In a story that stems straight from the first game, Death sets about restoring humanity in order to prove his brother innocent of the crime of destroying it. This leads to a heavy-handed epic tale that sees death travelling between worlds and fighting lots of really big baddies. The resulting experience borrows a little from other games – the platforming is straight out of Prince of Persia, the loot system owes a lot to Diablo, and the puzzles are quite Zelda in style.
Of particular interest is the loot system, which plays into the RPG-light nature of the gameplay. Not only does Death level up and earn points to unlock new abilities, but he also ends up finding a lot of items, like armor and weapons, on his travels. These drop from monsters as well as smashed scenery and chests that are liberally smattered throughout the game world.
These come in a variety of colours, conforming to the standard White > green > blue > purple > orange shorthand that Blizzard introduced with WoW. But Darksiders 2 also adds the concept of possessed weapons, which can be upgraded by ‘feeding’ them other drops. This means that the weapons effectively level with you, and can be used for a large chunk of the game without falling off in power. It’s an interesting addition and one that adds a lot to the game as long as you get lucky with the drops.

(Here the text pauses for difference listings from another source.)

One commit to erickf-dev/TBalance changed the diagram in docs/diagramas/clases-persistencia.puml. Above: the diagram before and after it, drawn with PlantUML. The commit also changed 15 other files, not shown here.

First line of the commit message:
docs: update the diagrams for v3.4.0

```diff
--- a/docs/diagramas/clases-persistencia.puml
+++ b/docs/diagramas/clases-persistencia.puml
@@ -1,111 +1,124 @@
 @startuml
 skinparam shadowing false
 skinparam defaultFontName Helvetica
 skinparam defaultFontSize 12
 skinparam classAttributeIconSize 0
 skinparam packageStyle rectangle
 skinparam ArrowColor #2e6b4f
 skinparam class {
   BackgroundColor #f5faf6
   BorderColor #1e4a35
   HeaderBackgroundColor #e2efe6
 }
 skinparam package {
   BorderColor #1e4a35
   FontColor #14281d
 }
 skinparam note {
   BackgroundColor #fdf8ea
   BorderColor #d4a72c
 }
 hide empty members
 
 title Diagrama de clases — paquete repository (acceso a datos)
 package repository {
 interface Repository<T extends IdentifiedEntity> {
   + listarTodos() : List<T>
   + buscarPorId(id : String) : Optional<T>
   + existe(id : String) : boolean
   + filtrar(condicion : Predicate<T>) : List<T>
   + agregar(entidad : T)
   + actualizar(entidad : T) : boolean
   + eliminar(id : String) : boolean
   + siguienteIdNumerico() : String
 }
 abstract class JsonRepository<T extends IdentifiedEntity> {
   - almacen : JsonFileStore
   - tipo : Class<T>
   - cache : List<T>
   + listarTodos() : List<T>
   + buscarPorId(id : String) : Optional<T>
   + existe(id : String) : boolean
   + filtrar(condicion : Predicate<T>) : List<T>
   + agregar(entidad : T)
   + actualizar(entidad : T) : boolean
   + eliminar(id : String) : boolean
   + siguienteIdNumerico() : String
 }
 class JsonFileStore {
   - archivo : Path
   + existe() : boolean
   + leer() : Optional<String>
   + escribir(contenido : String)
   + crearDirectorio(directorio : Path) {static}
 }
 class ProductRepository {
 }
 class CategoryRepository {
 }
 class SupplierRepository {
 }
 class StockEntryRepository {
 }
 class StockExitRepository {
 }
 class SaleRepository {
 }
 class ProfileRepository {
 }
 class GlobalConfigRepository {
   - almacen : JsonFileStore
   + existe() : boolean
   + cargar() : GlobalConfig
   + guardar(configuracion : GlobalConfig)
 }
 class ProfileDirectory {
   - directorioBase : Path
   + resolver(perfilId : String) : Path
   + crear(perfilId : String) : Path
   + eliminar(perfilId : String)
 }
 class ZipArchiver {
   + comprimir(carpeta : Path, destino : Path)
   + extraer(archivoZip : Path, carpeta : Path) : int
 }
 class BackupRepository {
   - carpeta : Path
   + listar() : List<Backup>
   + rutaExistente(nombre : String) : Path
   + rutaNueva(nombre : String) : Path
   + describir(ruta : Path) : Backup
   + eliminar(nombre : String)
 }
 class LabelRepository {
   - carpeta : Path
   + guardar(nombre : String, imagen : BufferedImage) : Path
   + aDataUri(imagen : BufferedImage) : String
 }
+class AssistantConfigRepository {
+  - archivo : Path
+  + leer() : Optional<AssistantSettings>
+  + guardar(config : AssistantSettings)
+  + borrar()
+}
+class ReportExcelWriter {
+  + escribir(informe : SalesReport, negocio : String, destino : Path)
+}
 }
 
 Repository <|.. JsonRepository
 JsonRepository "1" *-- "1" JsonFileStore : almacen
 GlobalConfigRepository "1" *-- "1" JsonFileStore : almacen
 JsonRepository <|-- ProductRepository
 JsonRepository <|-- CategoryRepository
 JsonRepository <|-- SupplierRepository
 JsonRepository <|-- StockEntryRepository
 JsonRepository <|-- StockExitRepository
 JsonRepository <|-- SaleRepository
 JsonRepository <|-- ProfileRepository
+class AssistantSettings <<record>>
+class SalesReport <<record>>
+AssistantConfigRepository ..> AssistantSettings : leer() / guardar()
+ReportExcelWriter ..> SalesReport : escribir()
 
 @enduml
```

Gameplay involves jumping between puzzles, which involve a lot of platforming, and combat. This does get repetitive at times, and we had at least one moment where taking a break from the game almost broke our brains thanks to the relative similarity of the puzzles and areas traversed. Thankfully you have a trusty crow companion, who can be sent out to show you your destination; a boon in the often vast rooms that the game is comprised of.
Breaking up the platforming are some huge boss fights, which predictably involve working out the specific weakness and exploiting it. There isn’t anything particularly new or innovative about the gameplay, but it is implemented wonderfully and makes for a highly enjoyable experience.
As long as you use a gamepad, that is. The dark side of Darksiders 2 is that it is a fairly average PC port. Not only is the game much more enjoyable on gamepad than keyboard and mouse, but the graphical performance is a bit iffy. Thankfully our rig was one of the few that managed to run the game with Vsync active – the forums are full of players who cannot get the game to run without tearing – but the game does make our GeForce GTX 680 howl louder than any other title to date. It also lacks high resolution textures, which isn’t a deal breaker, considering the cartoonish look of the game, but is disappointing. Much less forgivable is the inability to even access a config file, despite pre-launch promises from THQ that the PC version would be taken seriously.
THQ has promised a patch to fix some of the PC issues, but we wouldn’t hold our breath considering the pre-launch assurances it made. This is a shame, because without these issues we wouldn’t hesitate in recommending Darksiders 2. Not only is the combat up to the usually high standards delivered by Vigil (it also worked on the Warhammer: Space Marine combat), but the story, visuals and platforming are all highly enjoyable in spite of the bugs and glitches.